the autothermal evaporation of liquid fuels by using cool flames
THE AUTOTHERMAL EVAPORATION OF LIQUID FUELS BY USING COOL FLAMES Klaus Lucka, Heinrich Koehne, Oel - Wärme - Institut gGmbH, Kaiserstr. 100, 52134 Herzogenrath, Germany ABSTRACT Modern mixture preparation systems for liquid fuels require a homogeneous fuel vapour air mixture. To make this possible a separation of the combustion- and mixing zone from the high temperature oxidation zone is necessary. Simultaneously the demand of a simple and inexpensive construction has to be fulfilled. The use of cool flame reactions offers the opportunity to establish a technical vaporizing system for various fuels. Through such systems pre-mixing technologies can be applied for a number of liquid hydrocarbons such as FAME, n- heptane, fatty acids and mixtures with IGO. The chemical reaction is investigated in a glass reactor that offers an optical approach and the possibility for temperature measurement in the reaction zone.
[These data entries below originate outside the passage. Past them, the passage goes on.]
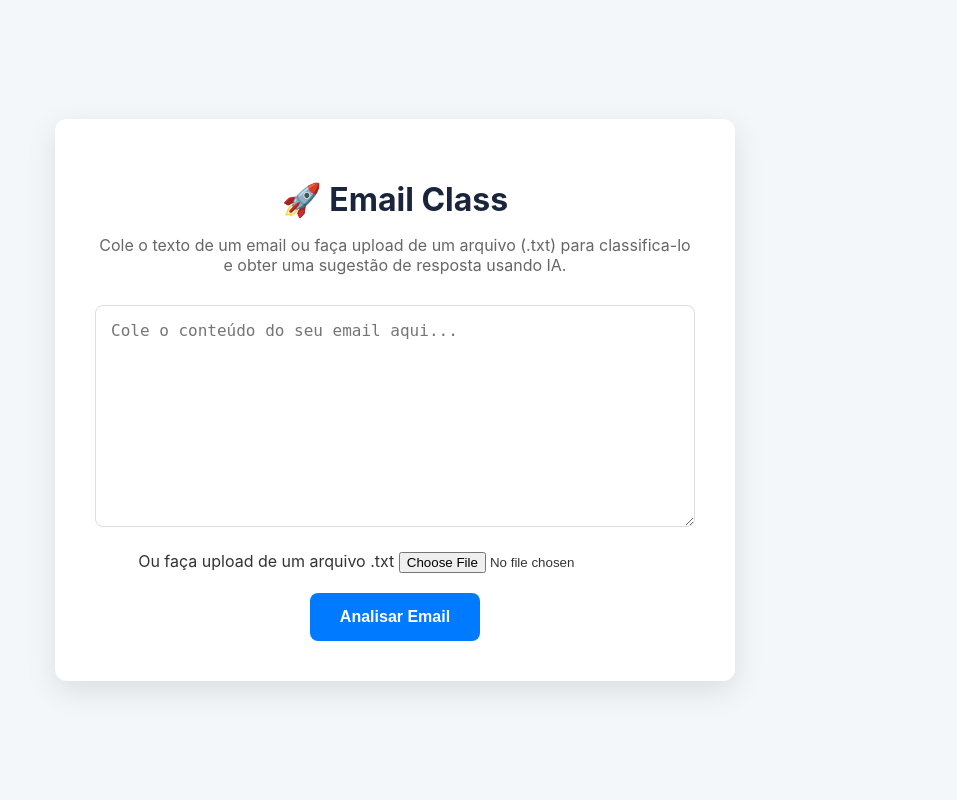
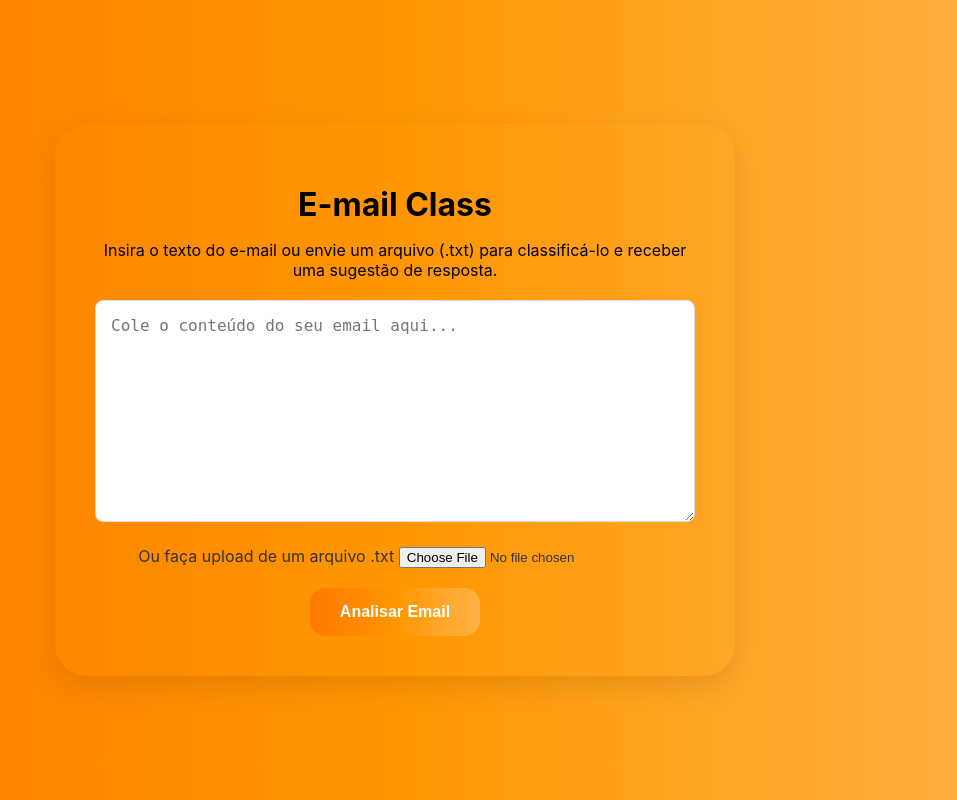
Before and after one commit to Alerreandro/Projeto-Case-Pratico-AutoU, a Django app: page / in a window 1280 px wide. Shown: the whole page, without its empty margins (245-1202 px from the left). Run offline with Django 5.2, Linux system fonts and the light colour scheme.

Commit message:
Correção no CSS e HTML

```diff
--- a/email_class/static/css/style.css
+++ b/email_class/static/css/style.css
@@ -1,6 +1,6 @@
 body {
     font-family: -apple-system, BlinkMacSystemFont, "Segoe UI", Roboto, Helvetica, Arial, sans-serif;
-    background-color: #f4f7f9;
+    background: linear-gradient(90deg, #FF7A00, #FF9600, #FFB347);
     color: #333;
     display: flex;
     justify-content: center;
@@ -10,23 +10,24 @@
 }
 
 .container {
-    background-color: white;
+    background-image: linear-gradient(to bottom right, #ffffff);
     padding: 40px;
     border-radius: 12px;
     box-shadow: 0 10px 30px rgba(0, 0, 0, 0.1);
     width: 100%;
     max-width: 600px;
     text-align: center;
+    border-radius:32px
 }
 
 header h1 {
-    color: #1a253c;
-    margin-bottom: 10px;
+    color: #000000;
+    margin-bottom: 7px;
 }
 
 header p {
-    color: #666;
-    margin-bottom: 30px;
+    color:  #000000;
+    margin-bottom: 20px;
 }
 
 #email-form textarea {
@@ -44,7 +45,7 @@
 }
 
 button {
-    background-color: #007bff;
+    background: linear-gradient(90deg, #FF7A00, #FF9600, #FFB347);
     color: white;
     border: none;
     padding: 15px 30px;
@@ -53,6 +54,7 @@
     font-weight: bold;
     cursor: pointer;
     transition: background-color 0.3s;
+    border-radius:16px
 }
 
 button:hover {
--- a/email_class/templates/email/email.html
+++ b/email_class/templates/email/email.html
@@ -7,16 +7,17 @@
     <meta name="viewport" content="width=device-width, initial-scale=1.0">
     <title>Email Class</title>
     <link rel="stylesheet" href="{% static 'css/style.css' %}">
+
 </head>
+
 
 <body>
 
     <div class="container">
         <header>
-            <h1>🚀 Email Class</h1>
-            <p>Cole o texto de um email ou faça upload de um arquivo (.txt) para classifica-lo e obter uma
-                sugestão de
-                resposta usando IA.</p>
+            <h1>E-mail Class</h1>
+            <p>Insira o texto do e-mail ou envie um arquivo (.txt) para classificá-lo e receber uma sugestão de
+                resposta.</p>
         </header>
 
         <form id="email-form">
--- a/requirements.txt
+++ b/requirements.txt
@@ -1,6 +1,6 @@
 Django
 google-generativeai
 python-decouple
-
+whitenoise
 python-dotenv
 whitenoise[brotli]
```
Also changed, not shown: 1 other file.
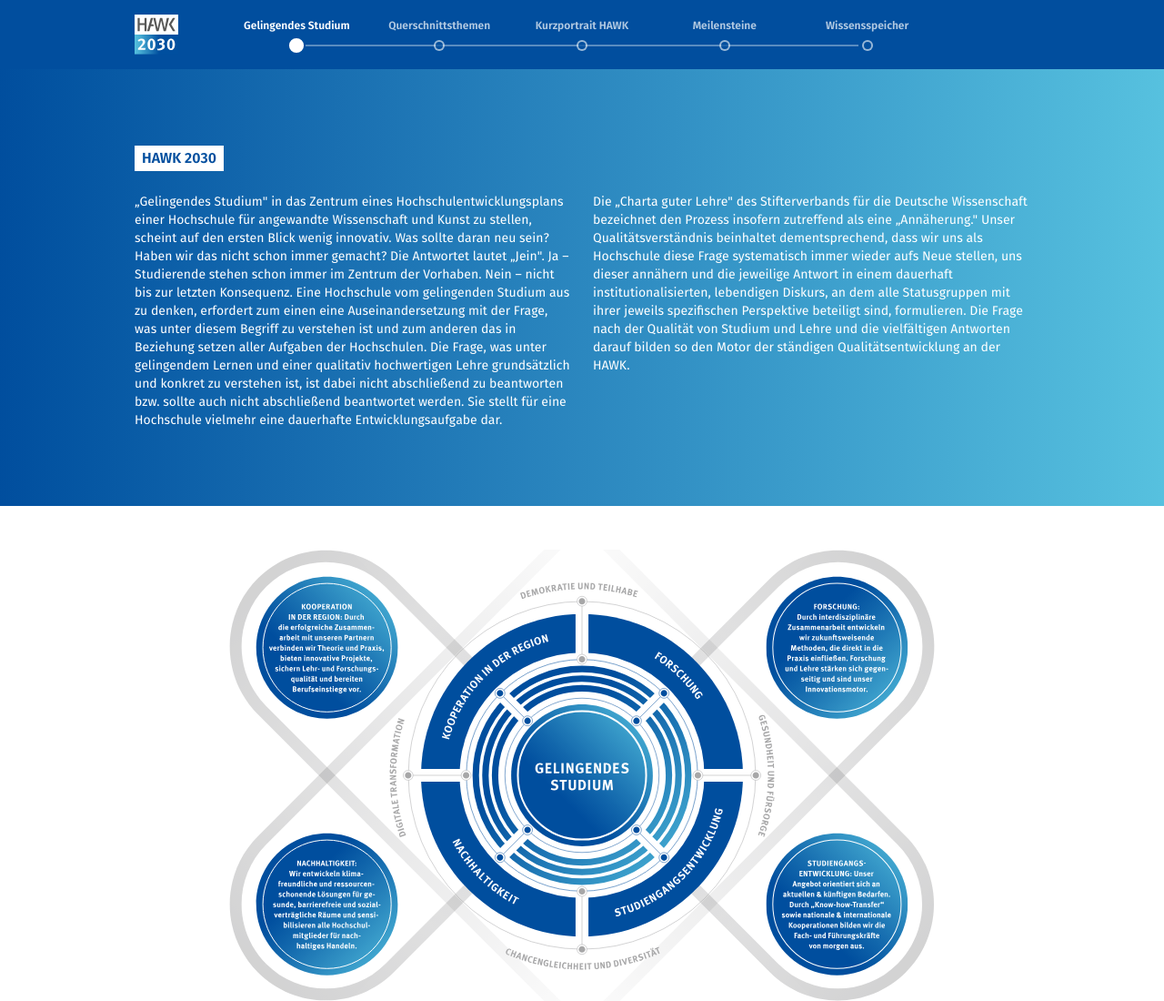
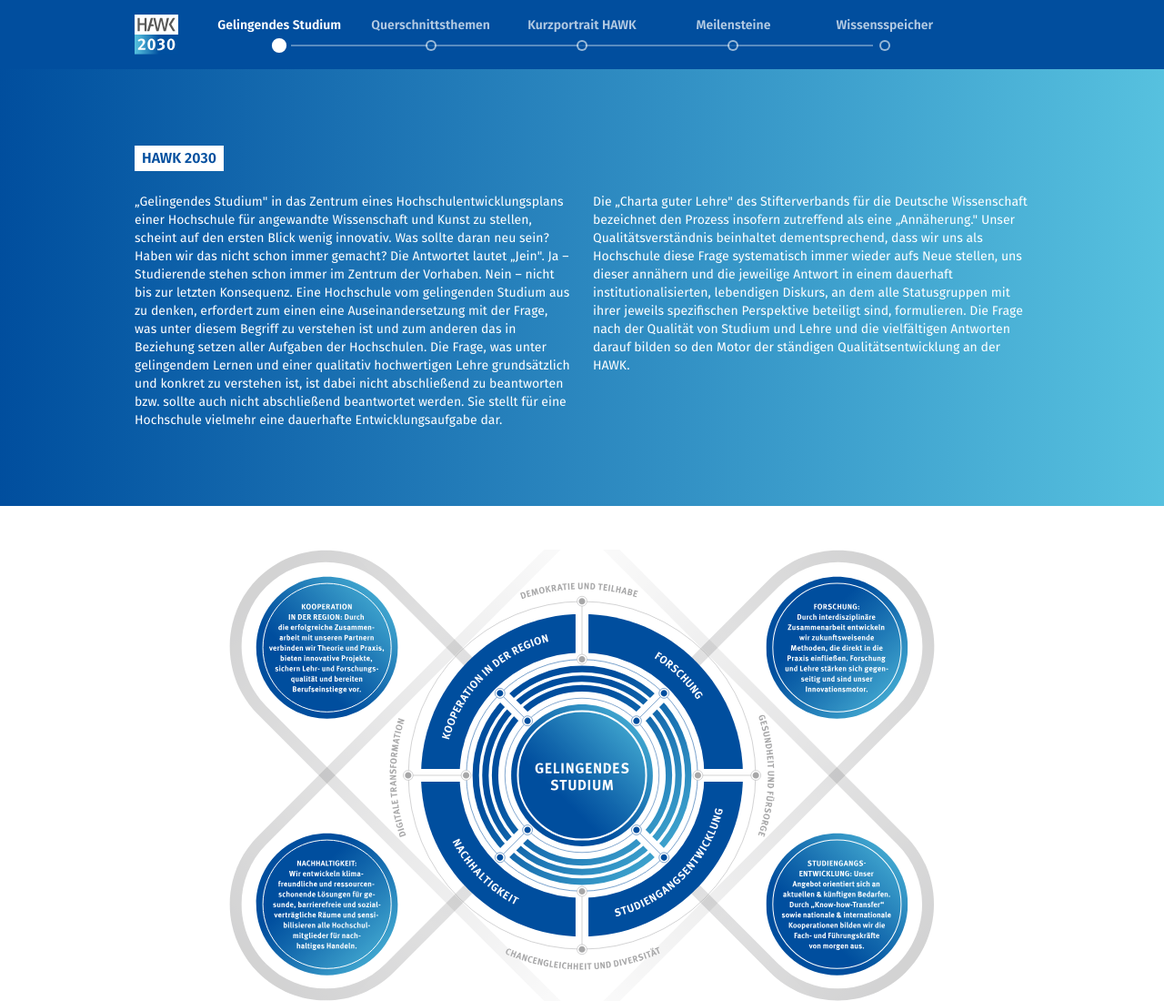
Before and after one commit to hawk-digital-environments/HEP-Landing-Page, a plain HTML site: page index.html in a window 1280 px wide. Shown: the top 1100 px of the page at 91% size. Drawn offline with nearby package versions, Linux system fonts and the light colour scheme.

Commit message:
Adjust header nav width, spacing and font sizes
Update index.html: increase center nav max width (min(760px -> min(800px)), tighten grid gaps (gap-3/lg:gap-6 -> gap-4/lg:gap-8) and bump navigation link text size from text-xs/4 to text-sm/4 for improved readability and spacing in the header navigation.

```diff
--- a/index.html
+++ b/index.html
@@ -115,28 +115,28 @@
     <header class="self-stretch sticky top-0 bg-[#014E9E] z-50" data-header>
       <div class="max-w-[1280px] mx-auto grid grid-cols-[1fr_auto_1fr] items-center px-6 md:px-12 lg:px-37 py-4 gap-6">
         <a href="#top" class="w-12 h-11 shrink-0 bg-cover bg-position-[50%]" style="background-image: url('assets/logo-hawk2030.svg')" aria-label="HAWK 2030"></a>
-        <nav class="hidden md:block justify-self-center whitespace-nowrap w-[min(760px,calc(100vw-10rem))]" data-section-progress aria-label="Hauptnavigation">
-          <div class="relative grid grid-cols-5 items-end gap-3 lg:gap-6 text-center">
+        <nav class="hidden md:block justify-self-center whitespace-nowrap w-[min(800px,calc(100vw-10rem))]" data-section-progress aria-label="Hauptnavigation">
+          <div class="relative grid grid-cols-5 items-end gap-4 lg:gap-8 text-center">
             <div class="section-progress-rail" role="progressbar" aria-label="Fortschritt auf der Seite" aria-valuemin="0" aria-valuemax="100" aria-valuenow="0" data-section-progress-meter>
               <div class="section-progress-fill"></div>
             </div>
-            <a href="#gelingendes-studium" class="relative z-10 flex flex-col items-center gap-2 py-1 font-sans font-bold text-white text-xs/4" data-section-link>
+            <a href="#gelingendes-studium" class="relative z-10 flex flex-col items-center gap-2 py-1 font-sans font-bold text-white text-sm/4" data-section-link>
               <span>Gelingendes Studium</span>
               <span class="section-progress-step" data-section-step aria-hidden="true"></span>
             </a>
-            <a href="#querschnittsthemen" class="relative z-10 flex flex-col items-center gap-2 py-1 font-sans font-bold text-white text-xs/4" data-section-link>
+            <a href="#querschnittsthemen" class="relative z-10 flex flex-col items-center gap-2 py-1 font-sans font-bold text-white text-sm/4" data-section-link>
               <span>Querschnittsthemen</span>
               <span class="section-progress-step" data-section-step aria-hidden="true"></span>
             </a>
-            <a href="#kurzportrait" class="relative z-10 flex flex-col items-center gap-2 py-1 font-sans font-bold text-white text-xs/4" data-section-link>
+            <a href="#kurzportrait" class="relative z-10 flex flex-col items-center gap-2 py-1 font-sans font-bold text-white text-sm/4" data-section-link>
               <span>Kurzportrait HAWK</span>
               <span class="section-progress-step" data-section-step aria-hidden="true"></span>
             </a>
-            <a href="#meilensteine" class="relative z-10 flex flex-col items-center gap-2 py-1 font-sans font-bold text-white text-xs/4" data-section-link>
+            <a href="#meilensteine" class="relative z-10 flex flex-col items-center gap-2 py-1 font-sans font-bold text-white text-sm/4" data-section-link>
               <span>Meilensteine</span>
               <span class="section-progress-step" data-section-step aria-hidden="true"></span>
             </a>
-            <a href="#wissensspeicher" class="relative z-10 flex flex-col items-center gap-2 py-1 font-sans font-bold text-white text-xs/4" data-section-link>
+            <a href="#wissensspeicher" class="relative z-10 flex flex-col items-center gap-2 py-1 font-sans font-bold text-white text-sm/4" data-section-link>
               <span>Wissensspeicher</span>
               <span class="section-progress-step" data-section-step aria-hidden="true"></span>
             </a>
```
Samples of the reaction gas can be taken and analysed by gas chromatography. INTRODUCTION In case of an oxidation of hydrocarbons the implementation of a premixing technology is favourable for different reasons. The quality of the fuel air mixture has a substantial influence on the development of products and pollutants. By means of separating the mixing zone from the oxidation process a selective creation of products can be achieved. In the application of liquid fuels a simple technical execution of such systems exists in the injection of fuels into a preheated air flow. For a number of fuels this can be combined with the occurrence of exothermal reactions before the actual ignition. A significant feature of a set of liquid hydrocarbons is a temperature range where the conversion due to these reactions is decreasing with increasing temperature. This area is characterized as the negative temperature coefficient NTC [Bernard]. So called cool flames appear. These are combined with a partial oxidation of the fuel and a partial consumption of oxygen. A number of complex chemical chain reactions appear within the cool flames with the involvement of free radicals and a multitude of different intermediate products that show different life times. Stimulated aldehydes emit a weak blue light within the reaction [Lewis]. The cool flame reaction can be determined for a number of liquid hydrocarbons, especially representative pure chemicals have been studied. Also technical fuels such as industrial gas oil (IGO) and diesel as well as fuels from renewable energy sources e.g. rapeseed methyl ester (RME) show cool flames [Lucka99]. It was found that the initial and final temperatures of the fuels used are virtually identical. Apart from the initial temperature of RME, which is raised due to the boiling range of 330 °C to 340 °C, all the temperatures lie within a narrow band. The dependency of the final temperature on the air ratio is negligible. The heat released within the reaction makes an autothermal and at the same time residue free evaporation of the liquid fuels possible. Autoignition of the fuel air mixture can be securely avoided by the chemically restricted cool flames. Thus the apparent contradiction with liquid fuels can be handled which is that the temperature necessary for the complete evaporation of the fuel exceeds the theoretical ignition temperature. The key to the production of cool flames lies in the lack of stability of the links formed within the chain reactions as a result of oxygen being absorbed. That means that by achieving gas temperatures of approximately 480 °C further reactions of the mixture are limited. For this reason a reduction in the preheating of the air has only a very small effect on the final temperature of the cool flame. The evaporation of fuels using cool flames enables the application of liquid fuels in the fields of application including the burner technology, fuel processors, the technique of turbines and engine technology. EXPERIMENTAL The investigations were carried out in a double-walled glass reactor. Thus an optical approach of the reaction was possible, which allowed a recording of the pale blue light of the reaction products. A photograph of the cool flame reaction could be taken with a ten minutes exposure time. The fuels RME, IGO a mixture of IGO and 5% RME and the representative fuel n-heptane were sprayed into a preheated air flow by means of a simplex nozzle. A geared pump provided the necessary fuel pressure. The temperature of the gas flow was measured along the reactor axis. At the end of the 0.7 m long reactor samples of gas could be taken from the reaction and analysed by gas chromatography.